Earlier this year, we had the honor and pleasure of conversing with James McQuivey (Ph.D.), Vice President and Principal Analyst at Forrester Research. James is a television & media technology analyst and a true thought leader in the online video industry. His focus is on analyzing and providing insight and strategic guidance when it comes to the future of media technology and his focus includes things like video on demand, online video, HDTV, digital downloads, Netflix, etc.... As he puts it on his own personal blog:
"That's right, for a living I study things like HDTV, Blu-Ray, digital downloads, iTunes video, Netflix — if you can watch it, I cover it."
We have split this interview into 2 parts because there was soo much valuable insight, we thought it would be good to break it up. This first part of our interview below includes background on James as well as some insight into his thoughts on the future of online video consumption. In our second part, James discusses the future of online video monetization, video discovery, and a concept he has coined,
"OmniVideo - a scenario in which you have access to all the content you could want, through any device, in any location."
Below is Part 1 of our Interview with James:
Dr. McQuivey, can you give us a brief background on your experience with online video?
When I was a doctoral student in media research at Syracuse University in the early 90s, someone at Cornell University generated an application called CUSeeMee, an online video web chat tool. The frame rate was terrible and my dial-up connection to the university's servers made it nearly impossible to get a decent connection going. But even looking at the 1-inch video image on my monitor, I remember thinking, "This changes everything." The idea that video could be delivered over IP, to a computer monitor -- though not yet satisfyingly -- suggested infinite possibilities.
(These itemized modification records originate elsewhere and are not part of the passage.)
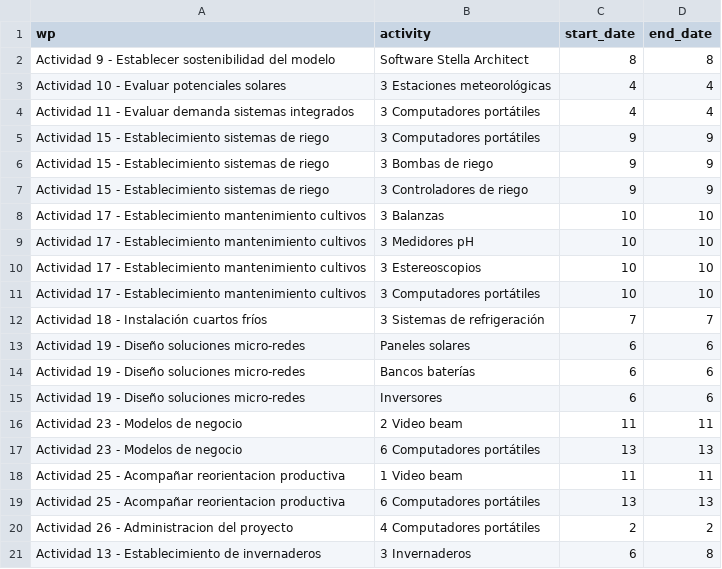
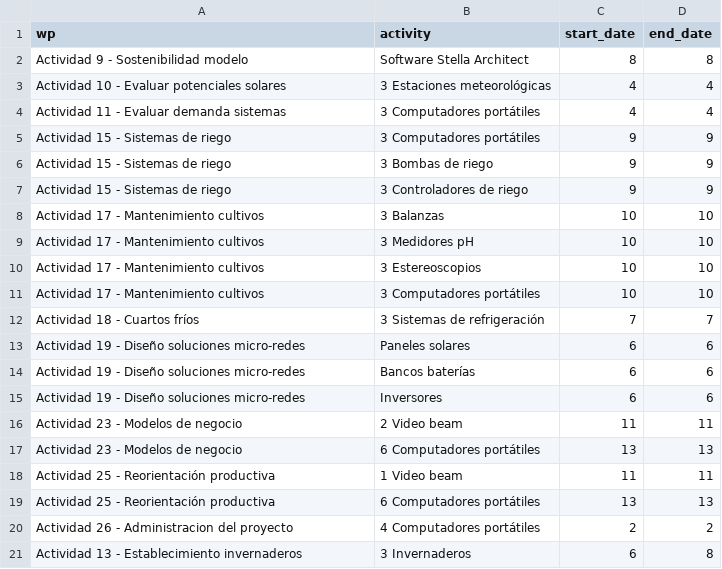
Before and after one commit to crbojaca/SGRMagdalenaRepo, a CSV file: ganttequipos.csv, drawn as a sheet.

Commit message:
Archivos actualizados

```diff
--- a/ganttequipos.csv
+++ b/ganttequipos.csv
@@ -1,13 +1,13 @@
 wp,activity,start_date,end_date
-Actividad 9 - Establecer sostenibilidad del modelo,Software Stella Architect,8,8
+Actividad 9 - Sostenibilidad modelo,Software Stella Architect,8,8
 Actividad 10 - Evaluar potenciales solares,3 Estaciones meteorológicas ,4,4
-Actividad 11 - Evaluar demanda sistemas integrados,3 Computadores portátiles ,4,4
-Actividad 15 - Establecimiento sistemas de riego,3 Computadores portátiles,9,9
-Actividad 15 - Establecimiento sistemas de riego,3 Bombas de riego,9,9
-Actividad 15 - Establecimiento sistemas de riego,3 Controladores de riego,9,9
-Actividad 17 - Establecimiento mantenimiento cultivos,3 Balanzas,10,10
-Actividad 17 - Establecimiento mantenimiento cultivos,3 Medidores pH,10,10
-Actividad 17 - Establecimiento mantenimiento cultivos,3 Estereoscopios,10,10
-Actividad 17 - Establecimiento mantenimiento cultivos,3 Computadores portátiles,10,10
-Actividad 18 - Instalación cuartos fríos,3 Sistemas de refrigeración,7,7
+Actividad 11 - Evaluar demanda sistemas,3 Computadores portátiles ,4,4
+Actividad 15 - Sistemas de riego,3 Computadores portátiles,9,9
+Actividad 15 - Sistemas de riego,3 Bombas de riego,9,9
+Actividad 15 - Sistemas de riego,3 Controladores de riego,9,9
+Actividad 17 - Mantenimiento cultivos,3 Balanzas,10,10
+Actividad 17 - Mantenimiento cultivos,3 Medidores pH,10,10
+Actividad 17 - Mantenimiento cultivos,3 Estereoscopios,10,10
+Actividad 17 - Mantenimiento cultivos,3 Computadores portátiles,10,10
+Actividad 18 - Cuartos fríos,3 Sistemas de refrigeración,7,7
 Actividad 19 - Diseño soluciones micro-redes,Paneles solares,6,6
@@ -17,5 +17,5 @@ Actividad 23 - Modelos de negocio,2 Video beam,11,11
 Actividad 23 - Modelos de negocio,6 Computadores portátiles,13,13
-Actividad 25 - Acompañar reorientacion productiva,1 Video beam,11,11
-Actividad 25 - Acompañar reorientacion productiva,6 Computadores portátiles,13,13
+Actividad 25 - Reorientación productiva,1 Video beam,11,11
+Actividad 25 - Reorientación productiva,6 Computadores portátiles,13,13
 Actividad 26 - Administracion del proyecto,4 Computadores portátiles,2,2
-Actividad 13 - Establecimiento de invernaderos,3 Invernaderos,6,8
+Actividad 13 - Establecimiento invernaderos,3 Invernaderos,6,8
```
What is your role in regards to the Forrester Report?
As a principal analyst at Forrester Research, my job is to take the largest view possible of the industry. I can't get stuck in product features -- though I have to know them; I can't spend all day philosophizing about the future -- though I have to have a sense of what's possible. In covering content, how it's made, delivered, consumed, I come across important topics that need to be defined. But my focus is finding what needs to be said about the big topics, like will people pay to watch video online? The answer I gave in a significant report in March of 2007 was no. It still is. But more important than simply answering the question is explaining why. It's the why that generates the most insight.
Is broadcast television going to go the way of the 8-track and betamax any time soon?
Broadcast is still around, will still be around as long as there is a Congress. And even in a five year timeframe, I see broadcast contributing half the viewing minutes in a consumers' typical day. Behind that is linear cable. But very close behind that will be IP-delivered video to PCs, Internet-enabled TV devices, and mobile platforms.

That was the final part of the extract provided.